Check each line of the material below for "head" and copy those where it appears.
╭──
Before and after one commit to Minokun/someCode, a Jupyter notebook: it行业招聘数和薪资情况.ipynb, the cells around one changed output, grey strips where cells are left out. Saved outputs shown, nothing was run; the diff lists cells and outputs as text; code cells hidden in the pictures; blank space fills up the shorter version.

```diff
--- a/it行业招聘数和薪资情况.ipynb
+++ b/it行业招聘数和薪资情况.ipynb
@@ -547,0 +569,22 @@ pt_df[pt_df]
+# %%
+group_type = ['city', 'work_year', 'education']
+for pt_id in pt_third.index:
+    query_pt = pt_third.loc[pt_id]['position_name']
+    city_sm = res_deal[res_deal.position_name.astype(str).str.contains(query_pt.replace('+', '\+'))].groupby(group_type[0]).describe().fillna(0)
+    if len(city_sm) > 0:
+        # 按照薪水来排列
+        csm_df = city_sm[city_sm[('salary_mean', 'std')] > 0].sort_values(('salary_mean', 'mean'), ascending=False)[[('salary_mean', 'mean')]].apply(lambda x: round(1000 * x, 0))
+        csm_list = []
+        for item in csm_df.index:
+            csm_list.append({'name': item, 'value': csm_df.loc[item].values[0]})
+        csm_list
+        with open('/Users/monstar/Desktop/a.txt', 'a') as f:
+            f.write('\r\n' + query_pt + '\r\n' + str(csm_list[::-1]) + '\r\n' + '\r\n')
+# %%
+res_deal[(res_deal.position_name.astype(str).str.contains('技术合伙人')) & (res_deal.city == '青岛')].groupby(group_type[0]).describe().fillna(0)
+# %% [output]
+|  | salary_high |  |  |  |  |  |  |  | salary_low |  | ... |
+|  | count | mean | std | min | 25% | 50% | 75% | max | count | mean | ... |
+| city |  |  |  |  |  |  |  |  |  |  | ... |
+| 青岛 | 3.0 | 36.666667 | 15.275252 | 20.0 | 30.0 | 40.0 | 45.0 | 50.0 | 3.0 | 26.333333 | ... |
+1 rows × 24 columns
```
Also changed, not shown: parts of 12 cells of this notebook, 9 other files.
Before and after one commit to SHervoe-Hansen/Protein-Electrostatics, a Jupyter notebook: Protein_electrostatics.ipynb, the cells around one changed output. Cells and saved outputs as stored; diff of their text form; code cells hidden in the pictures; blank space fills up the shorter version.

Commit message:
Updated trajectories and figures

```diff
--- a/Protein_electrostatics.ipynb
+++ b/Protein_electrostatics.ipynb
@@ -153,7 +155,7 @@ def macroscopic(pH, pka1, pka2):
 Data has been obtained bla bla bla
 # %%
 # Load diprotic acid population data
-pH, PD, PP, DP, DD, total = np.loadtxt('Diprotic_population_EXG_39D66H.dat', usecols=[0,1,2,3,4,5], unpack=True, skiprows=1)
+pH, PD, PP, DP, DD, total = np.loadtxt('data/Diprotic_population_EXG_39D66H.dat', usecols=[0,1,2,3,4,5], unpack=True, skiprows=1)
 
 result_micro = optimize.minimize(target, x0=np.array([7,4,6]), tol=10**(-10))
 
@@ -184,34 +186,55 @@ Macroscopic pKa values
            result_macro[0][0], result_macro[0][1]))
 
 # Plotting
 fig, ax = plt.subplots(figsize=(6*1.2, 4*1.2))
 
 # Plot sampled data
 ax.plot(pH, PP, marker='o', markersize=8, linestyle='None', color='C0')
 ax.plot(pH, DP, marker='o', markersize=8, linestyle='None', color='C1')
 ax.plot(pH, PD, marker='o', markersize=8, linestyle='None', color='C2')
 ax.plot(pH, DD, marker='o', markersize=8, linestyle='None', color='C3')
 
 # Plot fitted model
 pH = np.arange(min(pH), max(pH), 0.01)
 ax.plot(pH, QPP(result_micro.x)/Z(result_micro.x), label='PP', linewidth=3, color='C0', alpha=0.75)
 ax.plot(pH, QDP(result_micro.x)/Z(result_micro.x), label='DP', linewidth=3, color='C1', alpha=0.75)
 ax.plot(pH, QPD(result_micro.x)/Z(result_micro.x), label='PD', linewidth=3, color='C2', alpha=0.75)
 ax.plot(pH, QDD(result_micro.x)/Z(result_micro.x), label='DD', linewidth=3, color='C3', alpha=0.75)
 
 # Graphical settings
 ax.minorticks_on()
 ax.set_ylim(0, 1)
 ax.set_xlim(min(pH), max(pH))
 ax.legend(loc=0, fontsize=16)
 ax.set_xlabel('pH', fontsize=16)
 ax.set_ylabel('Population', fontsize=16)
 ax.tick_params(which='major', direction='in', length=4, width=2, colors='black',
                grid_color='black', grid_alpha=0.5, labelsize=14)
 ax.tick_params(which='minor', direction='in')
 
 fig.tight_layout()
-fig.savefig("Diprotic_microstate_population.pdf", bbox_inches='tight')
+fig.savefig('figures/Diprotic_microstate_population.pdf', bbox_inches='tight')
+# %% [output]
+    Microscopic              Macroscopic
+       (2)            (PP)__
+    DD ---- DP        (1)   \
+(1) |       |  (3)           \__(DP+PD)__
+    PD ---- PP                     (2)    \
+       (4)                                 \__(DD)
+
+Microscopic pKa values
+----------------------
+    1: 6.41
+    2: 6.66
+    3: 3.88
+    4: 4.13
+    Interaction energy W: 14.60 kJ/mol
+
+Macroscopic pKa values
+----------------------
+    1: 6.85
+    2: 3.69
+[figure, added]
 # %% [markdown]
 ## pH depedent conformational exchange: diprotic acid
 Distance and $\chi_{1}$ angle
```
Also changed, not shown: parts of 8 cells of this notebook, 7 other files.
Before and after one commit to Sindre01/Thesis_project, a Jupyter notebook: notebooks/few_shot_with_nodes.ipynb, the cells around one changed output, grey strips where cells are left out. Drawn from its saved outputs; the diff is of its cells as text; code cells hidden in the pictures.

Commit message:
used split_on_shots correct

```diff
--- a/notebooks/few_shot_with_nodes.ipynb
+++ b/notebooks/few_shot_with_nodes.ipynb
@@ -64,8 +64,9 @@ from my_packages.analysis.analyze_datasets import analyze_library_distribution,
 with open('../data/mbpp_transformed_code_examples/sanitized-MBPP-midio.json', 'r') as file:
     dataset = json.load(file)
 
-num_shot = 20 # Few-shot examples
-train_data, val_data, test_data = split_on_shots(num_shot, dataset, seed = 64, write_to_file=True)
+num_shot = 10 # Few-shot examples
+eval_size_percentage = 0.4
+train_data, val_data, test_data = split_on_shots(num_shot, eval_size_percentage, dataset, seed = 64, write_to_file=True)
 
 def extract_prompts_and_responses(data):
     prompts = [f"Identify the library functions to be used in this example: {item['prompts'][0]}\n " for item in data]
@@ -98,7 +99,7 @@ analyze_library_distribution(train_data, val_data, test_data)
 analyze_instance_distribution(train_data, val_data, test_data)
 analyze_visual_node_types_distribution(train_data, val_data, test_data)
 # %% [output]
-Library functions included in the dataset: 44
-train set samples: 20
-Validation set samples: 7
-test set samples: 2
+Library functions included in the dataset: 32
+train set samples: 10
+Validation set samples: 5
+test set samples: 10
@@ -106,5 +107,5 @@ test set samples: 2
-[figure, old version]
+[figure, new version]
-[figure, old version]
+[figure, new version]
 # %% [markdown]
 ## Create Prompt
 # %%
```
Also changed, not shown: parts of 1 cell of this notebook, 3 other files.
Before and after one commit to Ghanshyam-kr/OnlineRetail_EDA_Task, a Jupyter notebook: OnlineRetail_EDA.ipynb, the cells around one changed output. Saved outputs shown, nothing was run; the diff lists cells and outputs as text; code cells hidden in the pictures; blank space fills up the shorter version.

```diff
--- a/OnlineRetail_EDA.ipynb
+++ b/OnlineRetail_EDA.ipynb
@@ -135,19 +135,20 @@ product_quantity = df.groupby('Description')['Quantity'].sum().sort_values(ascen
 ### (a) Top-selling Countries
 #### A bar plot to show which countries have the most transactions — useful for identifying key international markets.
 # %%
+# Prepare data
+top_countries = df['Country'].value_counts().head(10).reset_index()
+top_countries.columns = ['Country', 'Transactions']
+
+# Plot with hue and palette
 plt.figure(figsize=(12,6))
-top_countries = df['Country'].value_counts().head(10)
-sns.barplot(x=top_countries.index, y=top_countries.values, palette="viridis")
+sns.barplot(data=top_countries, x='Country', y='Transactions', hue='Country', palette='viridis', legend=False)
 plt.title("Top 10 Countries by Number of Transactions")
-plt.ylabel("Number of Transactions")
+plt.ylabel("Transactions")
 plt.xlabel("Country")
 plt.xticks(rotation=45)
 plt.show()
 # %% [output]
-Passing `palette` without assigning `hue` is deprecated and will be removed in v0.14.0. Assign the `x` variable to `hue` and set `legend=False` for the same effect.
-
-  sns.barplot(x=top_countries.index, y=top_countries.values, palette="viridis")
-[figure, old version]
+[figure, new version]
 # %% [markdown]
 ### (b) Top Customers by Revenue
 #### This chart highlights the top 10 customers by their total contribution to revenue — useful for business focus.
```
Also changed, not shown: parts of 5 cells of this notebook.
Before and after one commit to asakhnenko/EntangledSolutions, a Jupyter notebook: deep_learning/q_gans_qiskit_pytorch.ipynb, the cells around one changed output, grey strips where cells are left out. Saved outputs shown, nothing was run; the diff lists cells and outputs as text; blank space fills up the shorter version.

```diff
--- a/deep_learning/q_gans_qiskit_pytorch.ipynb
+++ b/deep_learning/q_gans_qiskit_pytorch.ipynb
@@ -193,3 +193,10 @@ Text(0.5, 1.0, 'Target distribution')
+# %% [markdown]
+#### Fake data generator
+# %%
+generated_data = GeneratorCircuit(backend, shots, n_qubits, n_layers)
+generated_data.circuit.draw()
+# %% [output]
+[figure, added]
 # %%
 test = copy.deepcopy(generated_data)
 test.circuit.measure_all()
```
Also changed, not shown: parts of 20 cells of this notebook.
╰──
EXERCISE RESPONSE:
+top_countries = df['Country'].value_counts().head(10).reset_index()
-top_countries = df['Country'].value_counts().head(10)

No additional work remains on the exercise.